======== Data extracts ========
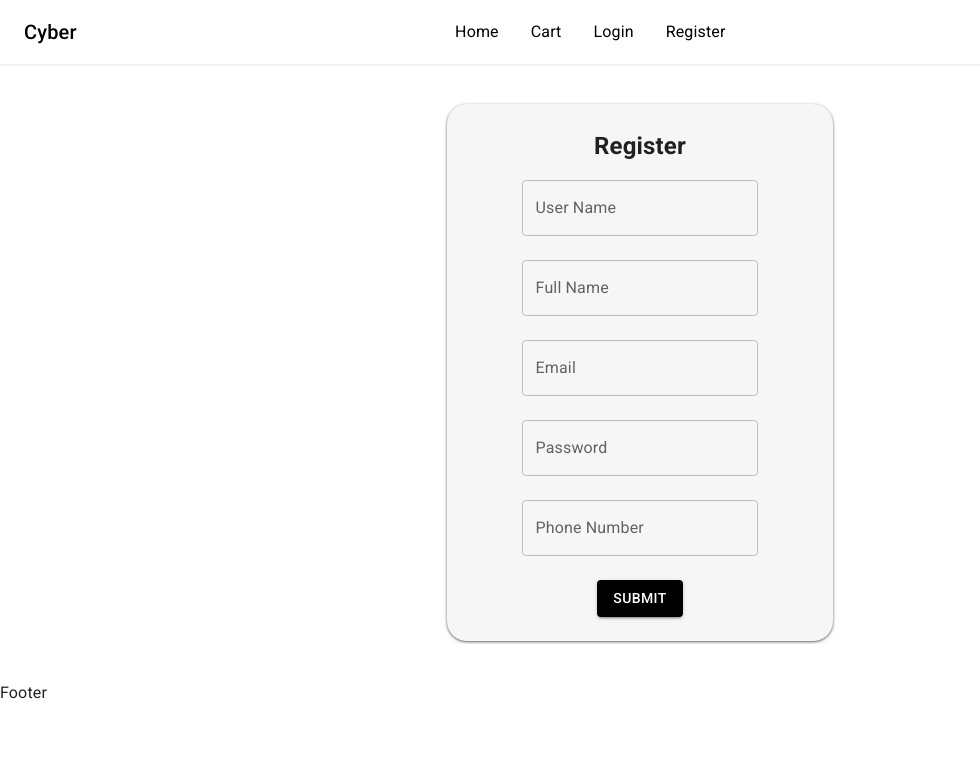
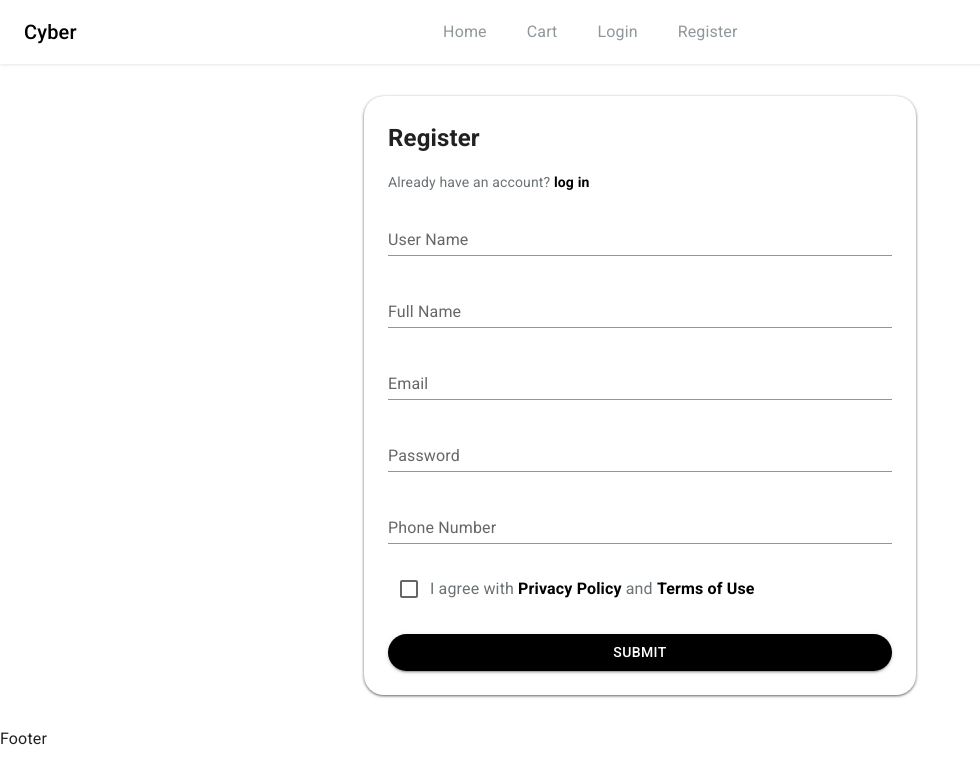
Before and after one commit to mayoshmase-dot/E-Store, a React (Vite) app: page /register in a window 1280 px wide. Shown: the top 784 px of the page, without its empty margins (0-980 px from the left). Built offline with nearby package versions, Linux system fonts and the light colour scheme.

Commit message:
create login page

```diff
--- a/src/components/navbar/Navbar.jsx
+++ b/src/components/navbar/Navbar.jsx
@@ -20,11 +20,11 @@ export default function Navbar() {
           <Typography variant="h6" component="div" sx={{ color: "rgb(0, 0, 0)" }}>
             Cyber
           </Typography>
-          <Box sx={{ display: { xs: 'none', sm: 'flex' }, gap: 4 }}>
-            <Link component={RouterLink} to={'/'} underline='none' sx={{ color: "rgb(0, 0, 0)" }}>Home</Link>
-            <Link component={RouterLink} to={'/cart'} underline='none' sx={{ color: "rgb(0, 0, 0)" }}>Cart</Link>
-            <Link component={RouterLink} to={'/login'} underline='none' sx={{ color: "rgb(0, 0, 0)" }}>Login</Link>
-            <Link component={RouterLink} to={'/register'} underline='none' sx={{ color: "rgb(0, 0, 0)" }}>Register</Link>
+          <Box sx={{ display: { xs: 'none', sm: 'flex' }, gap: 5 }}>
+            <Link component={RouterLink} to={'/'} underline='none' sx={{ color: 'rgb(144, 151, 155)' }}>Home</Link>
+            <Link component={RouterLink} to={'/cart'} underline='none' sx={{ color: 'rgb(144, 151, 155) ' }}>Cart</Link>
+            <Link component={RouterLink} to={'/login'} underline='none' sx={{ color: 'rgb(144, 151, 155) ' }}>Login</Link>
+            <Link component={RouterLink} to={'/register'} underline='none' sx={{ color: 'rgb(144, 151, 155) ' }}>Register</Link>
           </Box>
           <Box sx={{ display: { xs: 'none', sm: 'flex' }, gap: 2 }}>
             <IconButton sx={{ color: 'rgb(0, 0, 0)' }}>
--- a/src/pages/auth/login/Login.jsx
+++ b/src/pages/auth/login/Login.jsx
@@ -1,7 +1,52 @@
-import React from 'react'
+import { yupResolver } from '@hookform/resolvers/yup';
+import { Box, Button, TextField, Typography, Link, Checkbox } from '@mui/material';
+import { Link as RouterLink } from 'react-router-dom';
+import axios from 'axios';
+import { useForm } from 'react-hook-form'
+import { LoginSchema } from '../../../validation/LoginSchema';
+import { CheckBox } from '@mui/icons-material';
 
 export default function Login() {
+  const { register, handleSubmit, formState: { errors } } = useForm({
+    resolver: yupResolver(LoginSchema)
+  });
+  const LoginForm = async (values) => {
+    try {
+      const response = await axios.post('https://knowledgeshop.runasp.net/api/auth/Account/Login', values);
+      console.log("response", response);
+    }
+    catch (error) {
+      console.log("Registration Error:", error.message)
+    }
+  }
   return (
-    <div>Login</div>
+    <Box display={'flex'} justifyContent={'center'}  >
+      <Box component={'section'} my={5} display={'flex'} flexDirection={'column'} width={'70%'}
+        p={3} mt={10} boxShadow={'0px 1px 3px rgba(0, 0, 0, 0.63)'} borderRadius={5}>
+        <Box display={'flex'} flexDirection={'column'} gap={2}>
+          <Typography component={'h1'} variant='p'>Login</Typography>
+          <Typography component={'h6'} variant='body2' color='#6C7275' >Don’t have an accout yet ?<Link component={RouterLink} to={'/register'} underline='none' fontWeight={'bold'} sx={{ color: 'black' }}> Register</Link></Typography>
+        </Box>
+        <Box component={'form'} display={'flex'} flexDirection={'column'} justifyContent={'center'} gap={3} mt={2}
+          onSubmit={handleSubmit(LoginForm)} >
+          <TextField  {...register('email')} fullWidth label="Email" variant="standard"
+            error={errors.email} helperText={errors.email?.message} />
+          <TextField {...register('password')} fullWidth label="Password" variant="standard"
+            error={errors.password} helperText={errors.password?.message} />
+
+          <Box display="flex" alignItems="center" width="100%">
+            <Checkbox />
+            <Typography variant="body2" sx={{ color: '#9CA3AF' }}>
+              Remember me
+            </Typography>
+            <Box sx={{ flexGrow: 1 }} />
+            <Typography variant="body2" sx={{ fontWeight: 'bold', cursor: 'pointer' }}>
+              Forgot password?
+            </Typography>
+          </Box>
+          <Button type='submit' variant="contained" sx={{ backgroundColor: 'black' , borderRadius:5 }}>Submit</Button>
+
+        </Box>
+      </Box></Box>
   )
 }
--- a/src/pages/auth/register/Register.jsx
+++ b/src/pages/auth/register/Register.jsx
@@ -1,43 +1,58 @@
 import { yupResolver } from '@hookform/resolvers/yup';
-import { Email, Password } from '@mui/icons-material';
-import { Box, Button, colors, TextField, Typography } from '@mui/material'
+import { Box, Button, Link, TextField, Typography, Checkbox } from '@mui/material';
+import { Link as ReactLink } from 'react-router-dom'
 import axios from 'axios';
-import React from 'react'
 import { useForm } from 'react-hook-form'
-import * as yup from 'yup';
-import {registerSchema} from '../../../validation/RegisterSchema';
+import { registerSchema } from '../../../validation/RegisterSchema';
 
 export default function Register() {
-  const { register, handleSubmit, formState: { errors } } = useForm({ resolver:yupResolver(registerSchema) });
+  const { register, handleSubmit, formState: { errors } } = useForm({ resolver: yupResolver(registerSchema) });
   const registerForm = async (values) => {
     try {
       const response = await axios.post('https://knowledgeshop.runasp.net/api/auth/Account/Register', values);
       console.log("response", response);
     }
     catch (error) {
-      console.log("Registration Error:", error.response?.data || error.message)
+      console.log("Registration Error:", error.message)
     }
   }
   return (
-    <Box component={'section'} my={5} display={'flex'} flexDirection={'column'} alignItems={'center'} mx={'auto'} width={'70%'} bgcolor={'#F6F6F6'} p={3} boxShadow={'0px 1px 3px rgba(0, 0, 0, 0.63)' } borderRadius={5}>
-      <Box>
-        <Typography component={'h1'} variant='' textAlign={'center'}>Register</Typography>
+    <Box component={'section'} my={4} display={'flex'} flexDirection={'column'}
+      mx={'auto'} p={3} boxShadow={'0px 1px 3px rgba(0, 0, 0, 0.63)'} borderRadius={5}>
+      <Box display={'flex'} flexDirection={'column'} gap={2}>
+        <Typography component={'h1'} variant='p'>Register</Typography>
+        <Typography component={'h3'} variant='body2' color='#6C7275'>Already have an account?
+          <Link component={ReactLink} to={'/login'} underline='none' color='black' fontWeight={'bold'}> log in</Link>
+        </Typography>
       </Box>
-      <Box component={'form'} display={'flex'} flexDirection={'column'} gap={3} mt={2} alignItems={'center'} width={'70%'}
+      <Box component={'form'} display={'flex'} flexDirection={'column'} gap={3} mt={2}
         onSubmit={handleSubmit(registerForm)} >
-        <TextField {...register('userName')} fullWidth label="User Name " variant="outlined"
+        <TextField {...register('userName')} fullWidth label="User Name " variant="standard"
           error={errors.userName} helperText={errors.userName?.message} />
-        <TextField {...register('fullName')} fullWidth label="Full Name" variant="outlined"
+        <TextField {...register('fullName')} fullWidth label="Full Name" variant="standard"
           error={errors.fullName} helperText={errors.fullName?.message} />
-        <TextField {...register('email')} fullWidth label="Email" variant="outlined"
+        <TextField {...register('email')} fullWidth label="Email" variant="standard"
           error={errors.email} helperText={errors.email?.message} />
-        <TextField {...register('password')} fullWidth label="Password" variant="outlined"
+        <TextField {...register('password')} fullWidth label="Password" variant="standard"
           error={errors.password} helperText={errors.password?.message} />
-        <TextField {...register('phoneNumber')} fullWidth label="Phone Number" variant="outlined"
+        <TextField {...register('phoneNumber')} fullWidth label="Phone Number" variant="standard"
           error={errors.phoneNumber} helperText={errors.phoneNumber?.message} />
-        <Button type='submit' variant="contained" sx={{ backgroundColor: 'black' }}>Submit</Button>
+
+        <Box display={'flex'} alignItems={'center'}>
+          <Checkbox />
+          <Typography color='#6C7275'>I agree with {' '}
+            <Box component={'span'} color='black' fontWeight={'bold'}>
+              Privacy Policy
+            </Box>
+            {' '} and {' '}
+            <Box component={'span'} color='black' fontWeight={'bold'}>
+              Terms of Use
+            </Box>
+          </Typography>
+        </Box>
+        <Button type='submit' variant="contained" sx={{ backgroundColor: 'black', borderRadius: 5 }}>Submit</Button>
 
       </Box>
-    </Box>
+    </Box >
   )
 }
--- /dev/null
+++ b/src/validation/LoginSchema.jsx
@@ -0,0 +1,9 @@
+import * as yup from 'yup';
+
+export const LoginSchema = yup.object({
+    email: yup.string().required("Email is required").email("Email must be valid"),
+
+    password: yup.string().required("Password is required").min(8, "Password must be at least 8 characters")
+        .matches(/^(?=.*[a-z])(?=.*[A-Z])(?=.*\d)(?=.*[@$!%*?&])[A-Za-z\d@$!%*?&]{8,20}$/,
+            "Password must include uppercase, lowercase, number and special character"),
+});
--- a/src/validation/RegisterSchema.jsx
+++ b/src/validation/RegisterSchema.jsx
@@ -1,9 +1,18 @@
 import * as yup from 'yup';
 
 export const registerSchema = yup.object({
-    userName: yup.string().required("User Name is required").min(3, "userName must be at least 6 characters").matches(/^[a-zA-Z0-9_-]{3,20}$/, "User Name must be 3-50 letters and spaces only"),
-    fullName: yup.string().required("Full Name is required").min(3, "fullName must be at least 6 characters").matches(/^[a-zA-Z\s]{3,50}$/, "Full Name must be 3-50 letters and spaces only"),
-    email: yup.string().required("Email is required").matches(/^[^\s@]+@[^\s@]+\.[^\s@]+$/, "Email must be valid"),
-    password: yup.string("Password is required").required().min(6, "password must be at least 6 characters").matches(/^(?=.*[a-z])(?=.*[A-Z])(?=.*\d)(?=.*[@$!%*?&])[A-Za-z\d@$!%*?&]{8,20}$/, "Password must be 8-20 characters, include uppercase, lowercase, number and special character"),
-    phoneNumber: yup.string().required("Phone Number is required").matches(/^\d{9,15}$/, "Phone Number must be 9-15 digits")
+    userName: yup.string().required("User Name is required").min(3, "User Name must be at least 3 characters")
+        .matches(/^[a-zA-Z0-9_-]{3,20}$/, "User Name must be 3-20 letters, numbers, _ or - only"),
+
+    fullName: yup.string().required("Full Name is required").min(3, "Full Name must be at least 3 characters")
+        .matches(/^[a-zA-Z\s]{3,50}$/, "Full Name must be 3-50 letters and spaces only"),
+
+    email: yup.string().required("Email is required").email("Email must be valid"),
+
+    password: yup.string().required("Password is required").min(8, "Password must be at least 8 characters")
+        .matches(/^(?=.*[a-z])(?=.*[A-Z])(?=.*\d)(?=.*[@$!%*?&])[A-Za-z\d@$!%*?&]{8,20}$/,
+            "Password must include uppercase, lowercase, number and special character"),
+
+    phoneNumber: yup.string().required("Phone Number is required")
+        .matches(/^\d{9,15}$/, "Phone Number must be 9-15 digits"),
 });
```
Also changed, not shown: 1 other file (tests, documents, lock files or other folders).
========
======== Data extracts ========
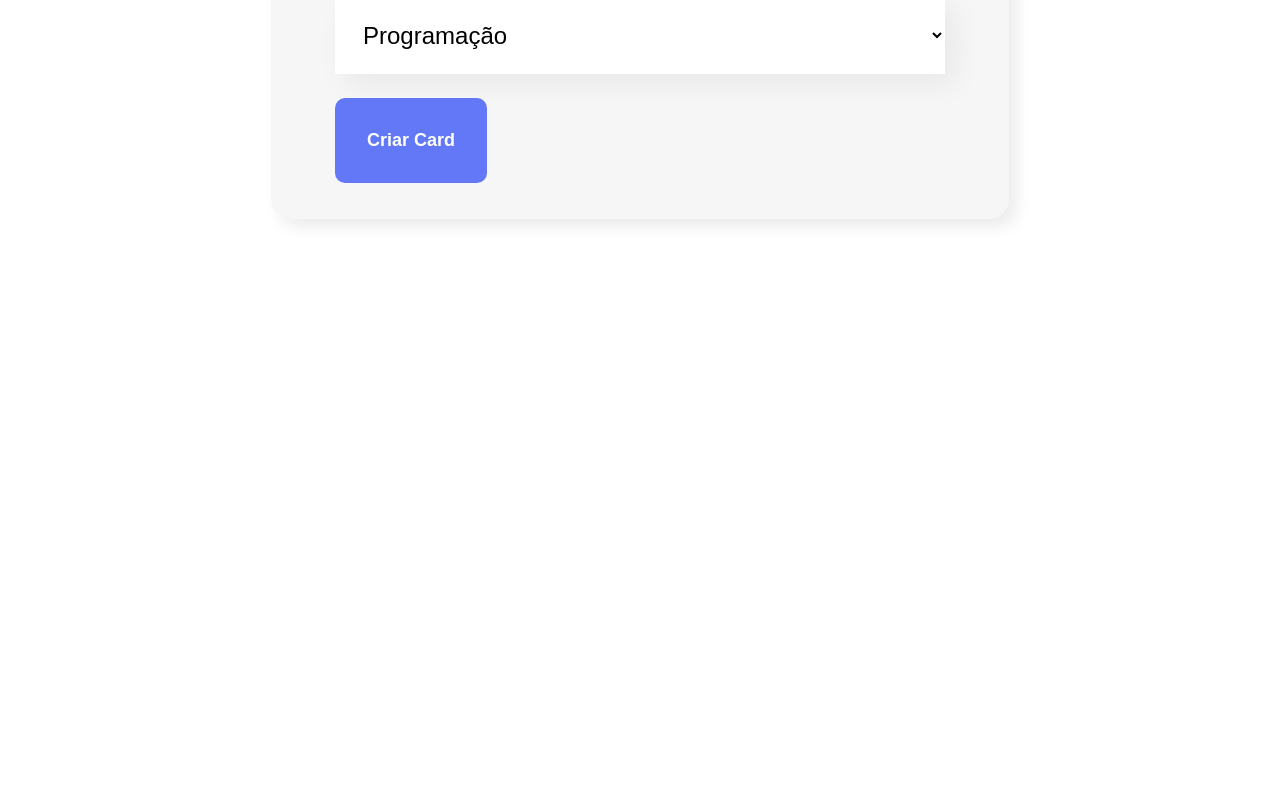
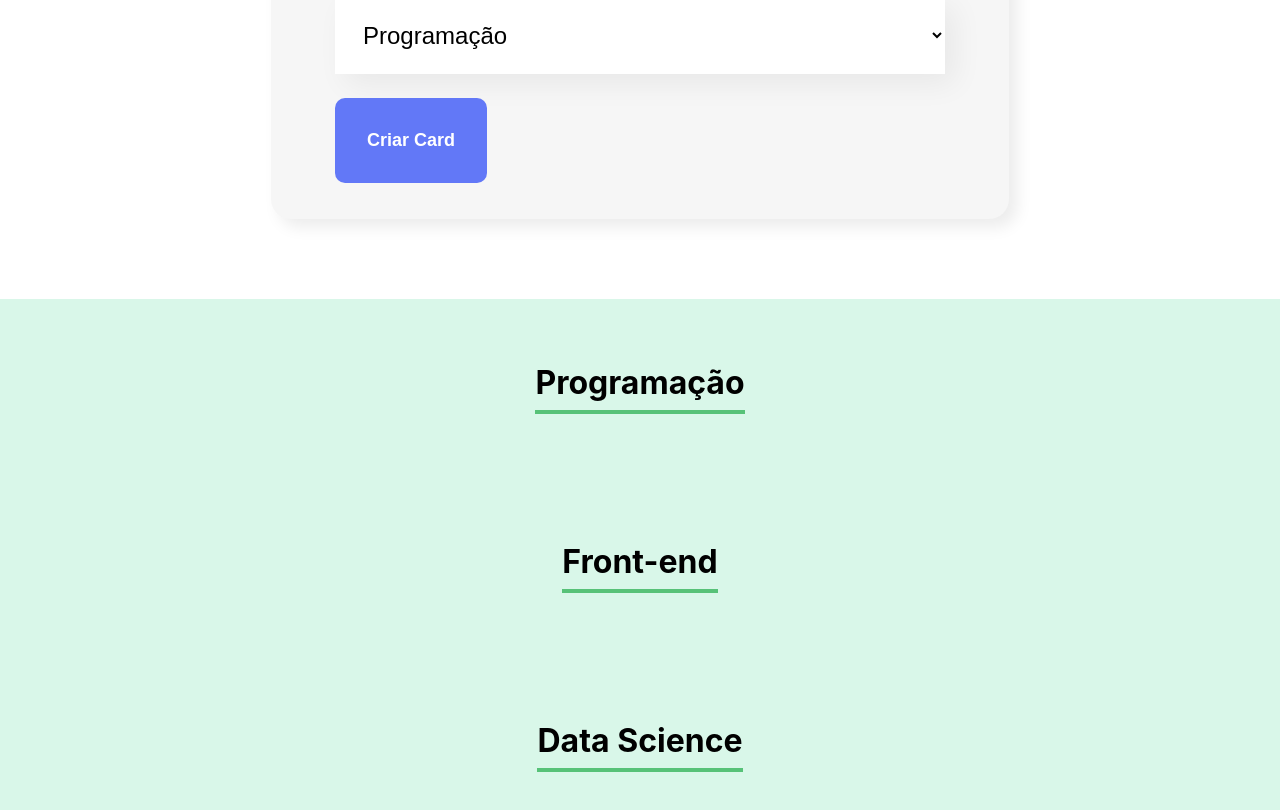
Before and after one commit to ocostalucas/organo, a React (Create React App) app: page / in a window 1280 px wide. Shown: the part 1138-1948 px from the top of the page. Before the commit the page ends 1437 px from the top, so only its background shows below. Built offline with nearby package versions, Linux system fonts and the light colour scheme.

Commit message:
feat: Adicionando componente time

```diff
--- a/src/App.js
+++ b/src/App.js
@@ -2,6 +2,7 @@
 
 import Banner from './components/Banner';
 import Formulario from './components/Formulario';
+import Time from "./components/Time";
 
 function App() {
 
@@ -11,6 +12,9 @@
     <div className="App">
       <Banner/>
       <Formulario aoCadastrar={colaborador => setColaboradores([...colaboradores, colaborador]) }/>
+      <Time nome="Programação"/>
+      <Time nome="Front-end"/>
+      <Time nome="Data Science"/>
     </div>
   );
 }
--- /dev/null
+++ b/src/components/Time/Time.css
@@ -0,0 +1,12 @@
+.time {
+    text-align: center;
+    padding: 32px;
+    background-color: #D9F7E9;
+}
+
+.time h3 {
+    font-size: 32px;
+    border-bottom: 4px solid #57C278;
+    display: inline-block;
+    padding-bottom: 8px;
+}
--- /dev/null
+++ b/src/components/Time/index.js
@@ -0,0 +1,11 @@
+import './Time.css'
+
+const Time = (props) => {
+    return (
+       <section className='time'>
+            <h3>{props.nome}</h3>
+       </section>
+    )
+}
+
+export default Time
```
========
What to do |
Indicate how many lines of the material contain the string "components", giving the number and nothing more.

Solution to the problem |
7